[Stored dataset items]
╔══
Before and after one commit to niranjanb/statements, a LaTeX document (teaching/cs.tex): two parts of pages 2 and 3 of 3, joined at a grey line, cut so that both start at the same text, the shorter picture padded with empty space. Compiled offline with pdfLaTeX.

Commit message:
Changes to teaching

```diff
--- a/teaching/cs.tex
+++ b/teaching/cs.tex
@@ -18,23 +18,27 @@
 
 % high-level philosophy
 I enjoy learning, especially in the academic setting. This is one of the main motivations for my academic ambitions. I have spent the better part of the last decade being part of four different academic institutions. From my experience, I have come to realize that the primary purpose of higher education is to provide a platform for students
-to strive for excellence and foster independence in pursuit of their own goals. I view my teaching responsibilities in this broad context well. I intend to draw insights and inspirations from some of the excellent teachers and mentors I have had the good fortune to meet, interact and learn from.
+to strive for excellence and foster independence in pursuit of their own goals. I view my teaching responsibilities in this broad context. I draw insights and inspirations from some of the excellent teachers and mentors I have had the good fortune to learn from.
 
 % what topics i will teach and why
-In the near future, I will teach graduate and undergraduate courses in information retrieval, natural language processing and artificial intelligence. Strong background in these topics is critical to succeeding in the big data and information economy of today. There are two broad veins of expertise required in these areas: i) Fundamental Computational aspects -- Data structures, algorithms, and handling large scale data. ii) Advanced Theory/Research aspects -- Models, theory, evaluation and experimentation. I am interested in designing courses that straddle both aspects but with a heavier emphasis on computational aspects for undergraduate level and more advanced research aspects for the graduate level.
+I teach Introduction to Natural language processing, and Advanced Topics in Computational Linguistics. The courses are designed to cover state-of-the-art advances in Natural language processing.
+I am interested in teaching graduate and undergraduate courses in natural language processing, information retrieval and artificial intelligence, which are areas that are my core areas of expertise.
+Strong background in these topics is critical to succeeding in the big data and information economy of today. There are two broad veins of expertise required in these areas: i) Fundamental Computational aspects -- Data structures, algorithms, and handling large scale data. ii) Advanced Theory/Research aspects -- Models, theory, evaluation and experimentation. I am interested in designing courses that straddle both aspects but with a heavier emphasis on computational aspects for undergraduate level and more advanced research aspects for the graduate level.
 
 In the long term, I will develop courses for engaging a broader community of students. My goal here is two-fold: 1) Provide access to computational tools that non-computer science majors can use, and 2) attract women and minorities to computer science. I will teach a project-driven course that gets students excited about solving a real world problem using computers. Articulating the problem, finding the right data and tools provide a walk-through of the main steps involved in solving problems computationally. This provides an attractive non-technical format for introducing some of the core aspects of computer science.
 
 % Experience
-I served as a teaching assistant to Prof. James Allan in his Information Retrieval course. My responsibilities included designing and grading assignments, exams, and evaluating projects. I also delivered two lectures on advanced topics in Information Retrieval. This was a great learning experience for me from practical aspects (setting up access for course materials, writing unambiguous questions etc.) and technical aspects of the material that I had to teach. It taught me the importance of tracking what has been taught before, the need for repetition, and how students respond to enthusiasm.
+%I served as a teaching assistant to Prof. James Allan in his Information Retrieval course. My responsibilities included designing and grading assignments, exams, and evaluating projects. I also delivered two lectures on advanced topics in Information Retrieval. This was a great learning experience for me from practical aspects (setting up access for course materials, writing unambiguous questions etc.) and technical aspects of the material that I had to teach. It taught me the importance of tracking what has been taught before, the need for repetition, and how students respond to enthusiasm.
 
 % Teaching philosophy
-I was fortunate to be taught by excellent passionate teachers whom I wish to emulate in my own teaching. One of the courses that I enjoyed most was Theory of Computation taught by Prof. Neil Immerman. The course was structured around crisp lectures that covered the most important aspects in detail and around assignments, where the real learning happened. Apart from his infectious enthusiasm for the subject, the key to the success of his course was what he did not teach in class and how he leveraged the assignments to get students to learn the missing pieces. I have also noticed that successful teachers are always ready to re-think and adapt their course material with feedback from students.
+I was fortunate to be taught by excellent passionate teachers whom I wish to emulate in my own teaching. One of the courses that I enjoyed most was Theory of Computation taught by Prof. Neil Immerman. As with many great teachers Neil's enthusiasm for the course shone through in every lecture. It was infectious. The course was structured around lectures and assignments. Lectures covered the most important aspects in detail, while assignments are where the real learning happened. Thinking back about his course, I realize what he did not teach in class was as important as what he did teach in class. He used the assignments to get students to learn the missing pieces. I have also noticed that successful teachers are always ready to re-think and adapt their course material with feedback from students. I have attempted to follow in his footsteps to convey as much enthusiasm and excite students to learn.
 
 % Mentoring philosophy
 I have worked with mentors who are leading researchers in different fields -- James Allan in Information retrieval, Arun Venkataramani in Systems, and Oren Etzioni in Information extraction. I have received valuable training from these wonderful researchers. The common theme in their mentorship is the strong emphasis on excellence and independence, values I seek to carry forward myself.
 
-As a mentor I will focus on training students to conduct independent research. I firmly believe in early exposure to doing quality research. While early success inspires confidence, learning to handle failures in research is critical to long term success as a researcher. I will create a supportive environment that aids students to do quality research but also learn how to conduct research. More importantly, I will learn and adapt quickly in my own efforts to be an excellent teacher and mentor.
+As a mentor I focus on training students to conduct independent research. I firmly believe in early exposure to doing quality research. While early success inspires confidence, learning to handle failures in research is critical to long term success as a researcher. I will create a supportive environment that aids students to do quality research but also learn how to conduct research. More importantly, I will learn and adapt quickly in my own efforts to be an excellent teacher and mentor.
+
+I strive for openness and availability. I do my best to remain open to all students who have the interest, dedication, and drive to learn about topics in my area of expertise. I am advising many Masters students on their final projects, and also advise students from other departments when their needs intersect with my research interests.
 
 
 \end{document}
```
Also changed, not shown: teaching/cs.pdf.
╚══
How to complete this task: Copy out each record exactly as given, omitting none.

Written solution:
Before and after one commit to niranjanb/statements, a LaTeX document (teaching/cs.tex): two parts of pages 2 and 3 of 3, joined at a grey line, cut so that both start at the same text, the shorter picture padded with empty space. Compiled offline with pdfLaTeX.

Commit message:
Changes to teaching

```diff
--- a/teaching/cs.tex
+++ b/teaching/cs.tex
@@ -18,23 +18,27 @@
 
 % high-level philosophy
 I enjoy learning, especially in the academic setting. This is one of the main motivations for my academic ambitions. I have spent the better part of the last decade being part of four different academic institutions. From my experience, I have come to realize that the primary purpose of higher education is to provide a platform for students
-to strive for excellence and foster independence in pursuit of their own goals. I view my teaching responsibilities in this broad context well. I intend to draw insights and inspirations from some of the excellent teachers and mentors I have had the good fortune to meet, interact and learn from.
+to strive for excellence and foster independence in pursuit of their own goals. I view my teaching responsibilities in this broad context. I draw insights and inspirations from some of the excellent teachers and mentors I have had the good fortune to learn from.
 
 % what topics i will teach and why
-In the near future, I will teach graduate and undergraduate courses in information retrieval, natural language processing and artificial intelligence. Strong background in these topics is critical to succeeding in the big data and information economy of today. There are two broad veins of expertise required in these areas: i) Fundamental Computational aspects -- Data structures, algorithms, and handling large scale data. ii) Advanced Theory/Research aspects -- Models, theory, evaluation and experimentation. I am interested in designing courses that straddle both aspects but with a heavier emphasis on computational aspects for undergraduate level and more advanced research aspects for the graduate level.
+I teach Introduction to Natural language processing, and Advanced Topics in Computational Linguistics. The courses are designed to cover state-of-the-art advances in Natural language processing.
+I am interested in teaching graduate and undergraduate courses in natural language processing, information retrieval and artificial intelligence, which are areas that are my core areas of expertise.
+Strong background in these topics is critical to succeeding in the big data and information economy of today. There are two broad veins of expertise required in these areas: i) Fundamental Computational aspects -- Data structures, algorithms, and handling large scale data. ii) Advanced Theory/Research aspects -- Models, theory, evaluation and experimentation. I am interested in designing courses that straddle both aspects but with a heavier emphasis on computational aspects for undergraduate level and more advanced research aspects for the graduate level.
 
 In the long term, I will develop courses for engaging a broader community of students. My goal here is two-fold: 1) Provide access to computational tools that non-computer science majors can use, and 2) attract women and minorities to computer science. I will teach a project-driven course that gets students excited about solving a real world problem using computers. Articulating the problem, finding the right data and tools provide a walk-through of the main steps involved in solving problems computationally. This provides an attractive non-technical format for introducing some of the core aspects of computer science.
 
 % Experience
-I served as a teaching assistant to Prof. James Allan in his Information Retrieval course. My responsibilities included designing and grading assignments, exams, and evaluating projects. I also delivered two lectures on advanced topics in Information Retrieval. This was a great learning experience for me from practical aspects (setting up access for course materials, writing unambiguous questions etc.) and technical aspects of the material that I had to teach. It taught me the importance of tracking what has been taught before, the need for repetition, and how students respond to enthusiasm.
+%I served as a teaching assistant to Prof. James Allan in his Information Retrieval course. My responsibilities included designing and grading assignments, exams, and evaluating projects. I also delivered two lectures on advanced topics in Information Retrieval. This was a great learning experience for me from practical aspects (setting up access for course materials, writing unambiguous questions etc.) and technical aspects of the material that I had to teach. It taught me the importance of tracking what has been taught before, the need for repetition, and how students respond to enthusiasm.
 
 % Teaching philosophy
-I was fortunate to be taught by excellent passionate teachers whom I wish to emulate in my own teaching. One of the courses that I enjoyed most was Theory of Computation taught by Prof. Neil Immerman. The course was structured around crisp lectures that covered the most important aspects in detail and around assignments, where the real learning happened. Apart from his infectious enthusiasm for the subject, the key to the success of his course was what he did not teach in class and how he leveraged the assignments to get students to learn the missing pieces. I have also noticed that successful teachers are always ready to re-think and adapt their course material with feedback from students.
+I was fortunate to be taught by excellent passionate teachers whom I wish to emulate in my own teaching. One of the courses that I enjoyed most was Theory of Computation taught by Prof. Neil Immerman. As with many great teachers Neil's enthusiasm for the course shone through in every lecture. It was infectious. The course was structured around lectures and assignments. Lectures covered the most important aspects in detail, while assignments are where the real learning happened. Thinking back about his course, I realize what he did not teach in class was as important as what he did teach in class. He used the assignments to get students to learn the missing pieces. I have also noticed that successful teachers are always ready to re-think and adapt their course material with feedback from students. I have attempted to follow in his footsteps to convey as much enthusiasm and excite students to learn.
 
 % Mentoring philosophy
 I have worked with mentors who are leading researchers in different fields -- James Allan in Information retrieval, Arun Venkataramani in Systems, and Oren Etzioni in Information extraction. I have received valuable training from these wonderful researchers. The common theme in their mentorship is the strong emphasis on excellence and independence, values I seek to carry forward myself.
 
-As a mentor I will focus on training students to conduct independent research. I firmly believe in early exposure to doing quality research. While early success inspires confidence, learning to handle failures in research is critical to long term success as a researcher. I will create a supportive environment that aids students to do quality research but also learn how to conduct research. More importantly, I will learn and adapt quickly in my own efforts to be an excellent teacher and mentor.
+As a mentor I focus on training students to conduct independent research. I firmly believe in early exposure to doing quality research. While early success inspires confidence, learning to handle failures in research is critical to long term success as a researcher. I will create a supportive environment that aids students to do quality research but also learn how to conduct research. More importantly, I will learn and adapt quickly in my own efforts to be an excellent teacher and mentor.
+
+I strive for openness and availability. I do my best to remain open to all students who have the interest, dedication, and drive to learn about topics in my area of expertise. I am advising many Masters students on their final projects, and also advise students from other departments when their needs intersect with my research interests.
 
 
 \end{document}
```
Also changed, not shown: teaching/cs.pdf.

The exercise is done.